What a weird season for St. Louis Blues fans... but totally in line with what a Bob Gainey-led organization - he's currently a "special advisor to GM Doug Armstrong", his protégé from their Dallas Stars days - feels like, as many of the moves and results are reminiscent of his time as Montréal Canadiens General Manager...
First, anointing a #1 goalie without competition too early is one of his signature moves, one he pulled with Carey Price six years too early, trading a staggering number of #1 goalies to make room for him, among which Vezina and Hart winner José Theodore, David Aebischer, Crozier winner Cristobal Huet, and of course playoff wunderkind Jaroslav Halak. Then came appointing no-threat backups, such as Peter Budaj, who just spent two full seasons in the AHL (although, to be honest, I would have put him in this year's All-Star Game).
To make room for Jake Allen to star in net, the Blues first got rid of now-Jennings winner Halak themselves, then co-Jennings winner Brian Elliott this summer, to install Carter Hutton as backup, who had one decent season out of the three-or-four he's played in so far.
Another signature Gainey move - and one that is rarer in professional hockey - is to have both the incumbent head coach and his heir behind the same bench, already labeled. With the Habs, upon firing Claude Julien, Gainey installed himself behind the bench to conclude the season, with "best friend" Guy Carbonneau as "associate head coach" to become full-time boss the next year.
In St. Louis, Ken Hitchcock, in the final season of his six-year term with the Blues, had next year's head coach Mike Yeo with him behind the bench. Not having the benefit of also being the team's GM, Hitchcock saw the players respond more to Yeo than himself, leading to his firing today; Armstrong said he had to let his "best friend go"...
Speaking of the stress of being in the final year of a contract, Gainey had no less than 13 skaters become free agents at the end of the 2008-09 season for a total of 22 player changes that summer - and not just bit players, either: out went ten-year captain Saku Koivu, All-Star Game MVP Alex Kovalev, first-liner Alex Tanguay, All-Star defenseman Mike Komisarek, as well as dependable players such as Tom Kostopoulos; in came Mike Cammalleri, Brian Gionta, Travis Moen, and no less than four new defensemen: Hal Gill, Jaroslav Spacek, Paul Mara and Marc-André Bergeron. Oh, and he traded for Scott Gomez...

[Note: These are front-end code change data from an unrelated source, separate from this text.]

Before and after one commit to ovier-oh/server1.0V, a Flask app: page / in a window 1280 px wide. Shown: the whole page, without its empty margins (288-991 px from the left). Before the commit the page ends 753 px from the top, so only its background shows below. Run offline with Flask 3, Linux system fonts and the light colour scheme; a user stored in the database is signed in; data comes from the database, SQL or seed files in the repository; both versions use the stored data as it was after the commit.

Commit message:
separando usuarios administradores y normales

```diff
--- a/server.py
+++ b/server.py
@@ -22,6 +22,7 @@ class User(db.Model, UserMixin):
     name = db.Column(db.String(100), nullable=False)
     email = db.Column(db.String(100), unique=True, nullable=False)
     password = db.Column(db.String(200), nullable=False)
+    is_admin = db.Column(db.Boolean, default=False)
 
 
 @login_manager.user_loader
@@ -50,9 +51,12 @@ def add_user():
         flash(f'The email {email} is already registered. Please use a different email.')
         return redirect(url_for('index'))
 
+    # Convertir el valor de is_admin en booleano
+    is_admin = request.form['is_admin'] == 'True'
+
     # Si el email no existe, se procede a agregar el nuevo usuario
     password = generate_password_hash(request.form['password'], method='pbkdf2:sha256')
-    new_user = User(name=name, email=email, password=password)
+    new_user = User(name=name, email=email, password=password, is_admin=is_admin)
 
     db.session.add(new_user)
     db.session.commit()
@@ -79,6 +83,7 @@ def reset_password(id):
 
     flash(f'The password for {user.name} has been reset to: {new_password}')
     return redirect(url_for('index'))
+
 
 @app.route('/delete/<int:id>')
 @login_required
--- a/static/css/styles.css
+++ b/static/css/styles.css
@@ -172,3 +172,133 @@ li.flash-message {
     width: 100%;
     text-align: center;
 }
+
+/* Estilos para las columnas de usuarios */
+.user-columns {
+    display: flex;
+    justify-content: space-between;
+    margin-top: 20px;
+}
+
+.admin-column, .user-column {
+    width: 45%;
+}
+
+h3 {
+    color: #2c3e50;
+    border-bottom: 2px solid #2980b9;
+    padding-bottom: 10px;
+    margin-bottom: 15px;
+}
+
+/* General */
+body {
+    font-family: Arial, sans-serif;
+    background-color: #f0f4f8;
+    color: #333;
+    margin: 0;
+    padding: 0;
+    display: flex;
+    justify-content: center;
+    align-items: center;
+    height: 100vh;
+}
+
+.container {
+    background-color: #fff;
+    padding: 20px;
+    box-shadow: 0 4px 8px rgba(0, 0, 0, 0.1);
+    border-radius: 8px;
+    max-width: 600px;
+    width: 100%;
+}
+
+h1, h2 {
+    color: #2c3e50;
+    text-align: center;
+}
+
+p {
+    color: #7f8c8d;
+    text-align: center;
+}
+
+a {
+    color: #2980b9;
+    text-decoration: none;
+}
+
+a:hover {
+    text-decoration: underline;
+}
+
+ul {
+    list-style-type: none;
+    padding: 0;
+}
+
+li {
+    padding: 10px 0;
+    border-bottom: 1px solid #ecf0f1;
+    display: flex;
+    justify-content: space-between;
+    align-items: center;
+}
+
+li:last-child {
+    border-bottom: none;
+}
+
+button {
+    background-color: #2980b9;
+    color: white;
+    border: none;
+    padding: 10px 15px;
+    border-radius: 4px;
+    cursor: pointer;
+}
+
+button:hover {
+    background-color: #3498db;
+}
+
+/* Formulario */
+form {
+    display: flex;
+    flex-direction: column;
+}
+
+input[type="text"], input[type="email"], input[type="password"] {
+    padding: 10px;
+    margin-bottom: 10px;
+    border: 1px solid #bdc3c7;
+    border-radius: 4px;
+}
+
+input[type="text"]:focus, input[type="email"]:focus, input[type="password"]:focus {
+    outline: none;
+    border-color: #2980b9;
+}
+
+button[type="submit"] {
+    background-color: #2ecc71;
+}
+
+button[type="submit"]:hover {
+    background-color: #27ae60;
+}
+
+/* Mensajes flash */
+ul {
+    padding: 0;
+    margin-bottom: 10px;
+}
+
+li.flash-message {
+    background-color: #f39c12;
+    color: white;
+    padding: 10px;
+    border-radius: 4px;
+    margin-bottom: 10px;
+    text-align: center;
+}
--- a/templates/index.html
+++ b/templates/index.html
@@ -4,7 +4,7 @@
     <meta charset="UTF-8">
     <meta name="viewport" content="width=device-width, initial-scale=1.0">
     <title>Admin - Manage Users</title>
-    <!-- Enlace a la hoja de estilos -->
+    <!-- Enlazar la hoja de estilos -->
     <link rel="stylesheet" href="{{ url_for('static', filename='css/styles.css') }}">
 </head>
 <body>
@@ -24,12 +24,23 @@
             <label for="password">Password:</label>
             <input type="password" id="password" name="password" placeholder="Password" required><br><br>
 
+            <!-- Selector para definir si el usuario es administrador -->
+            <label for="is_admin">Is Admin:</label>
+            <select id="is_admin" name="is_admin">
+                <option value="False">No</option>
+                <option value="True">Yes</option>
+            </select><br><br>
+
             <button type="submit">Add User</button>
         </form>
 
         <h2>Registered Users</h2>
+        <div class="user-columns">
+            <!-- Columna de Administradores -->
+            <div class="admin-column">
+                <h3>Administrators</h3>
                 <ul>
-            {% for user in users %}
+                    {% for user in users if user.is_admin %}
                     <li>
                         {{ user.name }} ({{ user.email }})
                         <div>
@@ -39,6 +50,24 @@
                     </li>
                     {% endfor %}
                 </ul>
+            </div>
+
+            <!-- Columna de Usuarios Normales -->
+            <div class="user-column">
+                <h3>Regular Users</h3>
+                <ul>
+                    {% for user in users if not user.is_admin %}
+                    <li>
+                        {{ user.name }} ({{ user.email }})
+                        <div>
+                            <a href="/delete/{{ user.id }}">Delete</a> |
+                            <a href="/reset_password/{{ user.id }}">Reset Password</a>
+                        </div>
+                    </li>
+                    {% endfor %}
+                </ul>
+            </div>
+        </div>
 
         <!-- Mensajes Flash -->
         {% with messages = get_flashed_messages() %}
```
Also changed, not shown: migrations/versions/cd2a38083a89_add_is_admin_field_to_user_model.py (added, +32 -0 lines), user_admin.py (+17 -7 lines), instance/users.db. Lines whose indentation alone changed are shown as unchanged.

In St. Louis this year, in addition to Hitchcock, several players are set to turn UFA this summer (Kevin Shattenkirk, Patrik Berglund, Scottie Upshall, Chris Butler) and a few will be RFAs (Nail Yakupov, Robby Fabbri, Colton Parayko, and pretty much everyone on the Chicago Wolves).
Speaking of Shattenkirk, one player he reminds me of is Gaston Gingras; they have similar styles of play, Gingras may have had a better shot and better skating ability and Shattenkirk may be better all-around, more physical and more impactful nowadays because of the way the game is played - which is why the current player is a #3 defender on a top-level team while Gingras was a #5 and powerplay specialist - but both are 40-some point producers while playing a sound game that moves the puck forward.
Here is Gingras, depicted with the Blues, on card #229 from O-Pee-Chee's 1987-88 O-Pee-Chee set, in one of those airbrushed photos they were so fond of:
Gingras played with Gainey on the Stanley Cup-winning 1986 Habs, with rookie Conn Smythe winner Patrick Roy in nets, which may have skewed his vision of how to deal with starting goalies. Speaking of which, the Blues also fired goaltending coach Jim Corsi, inventor of the Corsi shot-tracking pretend-advanced statistic, who paid for Allen's and Hutton's sub-par season, where they currently stand in 27th position overall. He was replaced by the two-headed monster of Martin Brodeur and Ty Conklin, because what the team needed this year was another scapegoat and another bizarre occurrence.
Oh, and by the way, the Habs had also let go of their goalie coach, Roland Melanson, after Price choked in the 2009 playoffs. Because history loves to repeat itself around Gainey.